The concepts of assurance and commitment are handled in different ways amongst males and females. Throughout the research, there have been conflicting views over who uses more assurances and signs of commitment between males and females. However, there are several more studies that conclude that women use assurances more than men. For example, Dainton et al. (2000) examines how Ragsdale (1996) found that females used positivitiy, openness, assurances, network, and tasks more often than males. Although, Canary and Stafford's (1991) study shows that females perceive males to use these strategies more often than males perceive females to use these strategies (Canary & Stafford, 1991, as cited in Dainton et al., 2000). This is probably because "Women are more likely to think about, talk about, and worry about a relationship" (Ballard-Reisch & Weigel, 2002). Ballard-Reisch and Weigel (2002) discuss how females tend to talk more, analyze, discuss their feelings and the relationship, and perform more relationship tasks than males. From this information, Ballard-Reisch and Weigel (2002) hypothesize that females will have more indicators of commitment than men. Needless to say, they were correct. Females did report greater use of maintenance strategies than males (2002). Fitzpatrick and Sollie (1999) conclude that females are more dedicated to their romantic relationships, thus they reported greater commitment than males. Fitzpatrick and Sollie (1999) believe the reason for this is because females usually take responsibility for relationships and care for the relationship. Simon and Baxter (1993) also found that females were more likely than males to use assurances.
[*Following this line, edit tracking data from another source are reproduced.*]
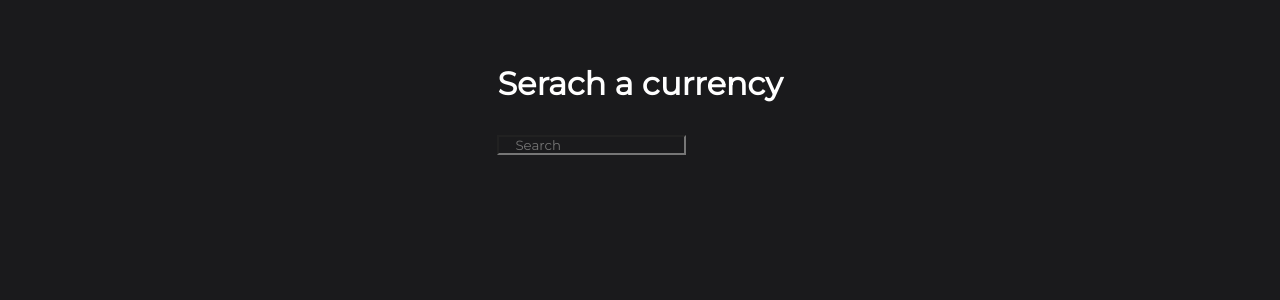
Repository: Malooyyy/crypto-tracker
Page: /
The author's editor kept a copy of each file at every save. The page is drawn from the files as they stood at one save, then again after the next save.
The browser window is 1280 px wide. The pictures show the whole page.
The page's requests for data from a server got no answer. The project was rebuilt for these pictures with package versions that can differ from the ones it lists, and the page was loaded fresh each time. No one was signed in, and anything a server would have sent is missing. Also part of the build but not shown: src/Coin.css, src/Coin.js.

Above is the page before, as saved 2022-06-29 00:09:14.

### src/index.css
@import url('https://fonts.googleapis.com/css2?family=Montserrat&display=swap');

* {
  box-sizing: border-box;
  margin: 0;
  padding: 0;
  font-family: 'Montserrat', sans-serif;
  background-color: #1a1a1c;
  color: #fff;
}

.coin-app {
  display: flex;
  flex-direction: column;
  align-items: center;
  margin-top: 64px;
  color: #fff;
}

.coin-search {
  margin-bottom: 64px;
  display: flex;
  flex-direction: column;
  justify-content: center;
  align-items: center;
}

.coin-text {
  margin-bottom: 32px;
  text-align: center;
}

.coin-input {
  padding-left: 16px;
}

### src/App.js
import React, {useEffect, useState} from 'react';
import axios from 'axios';
import Coin from './Coin.js'


function App() {
  const[coins, setCoins] = useState([]);
  const [search, setSearch] = useState('')

  useEffect(() => {
    axios
    .get('https://api.coingecko.com/api/v3/coins/markets?vs_currency=usd&order=market_cap_desc&per_page=100&page=1&sparkline=false')
    .then(res => {
      setCoins(res.data);
    })
    .catch( error => console.log(error));
  }, []);

  const handleChange = e => {
    setSearch(e.target.value)
  }

  const filteredCoins = coins.filter(coin =>
    coin.name.toLowerCase().includes(search.toLowerCase())
    )

  return (
    <div className="coin-app">
      <div className="coin-serach">
        <h1 className="coin-text">Serach a currency</h1>
        <form>
          <input placeholder='Search' className='coin-input' type="text" onChange={handleChange} />
        </form>
      </div>
      {filteredCoins.map(coin => {
        return (
          <Coin key={coin.id}
          name={coin.name}
          image={coin.image}
          symbol={coin.symbol}
          marketcap={coin.market_cap}
          price={coin.current_price}
          priceChange={coin.price_change_percentage_24h}
          volume={coin.total_volume}
          />
        );
      })}
    </div>
  );
}

export default App;

Loaded but not shown: public/index.html (common file); src/index.js (common file)

After the next save:
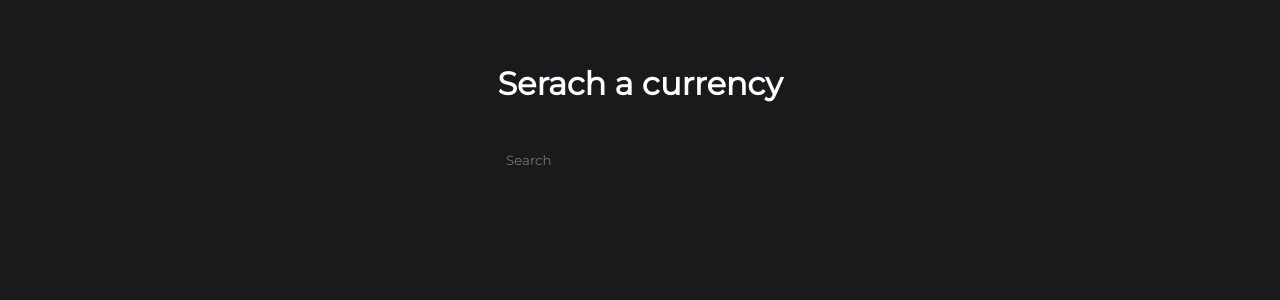
Saved 2 min 20 s later.
--- a/src/index.css
+++ b/src/index.css
@@ -32,4 +32,10 @@
 
 .coin-input {
   padding-left: 16px;
+  width: 300px;
+  height: 50px;
+  border-radius: 4px;
+  border: none;
+  border-image: Linear-gradient(-225deg, #ac32e4 0%, #7918f2, #4801ff 100%);
+  color: #e2e2e2;
 }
However, there were studies performed that had opposite results. Canary and Stafford (1991) found that males were perceived as using more strategies such as positivity, assurances, and social networks than females. They go on to say that females may notice when males try to maintain the relationship and may appreciate it more than males do. Males, on the other hand do not usually notice female attempts to maintain the relationship. Finally, Booth-Butterfield and Trotta (1994) found that males were using assurances more because they were usually the first ones to express their love in a relationship. They presume that men are usually the leadership role in relationships; therefore, they are responsible for assurances such as saying "I love you." Based on these opposing sides, the research questions ask:
R1: Do men or women use more assurances in romantic relationships?
R2: Do men or women express more commitment in romantic relationships?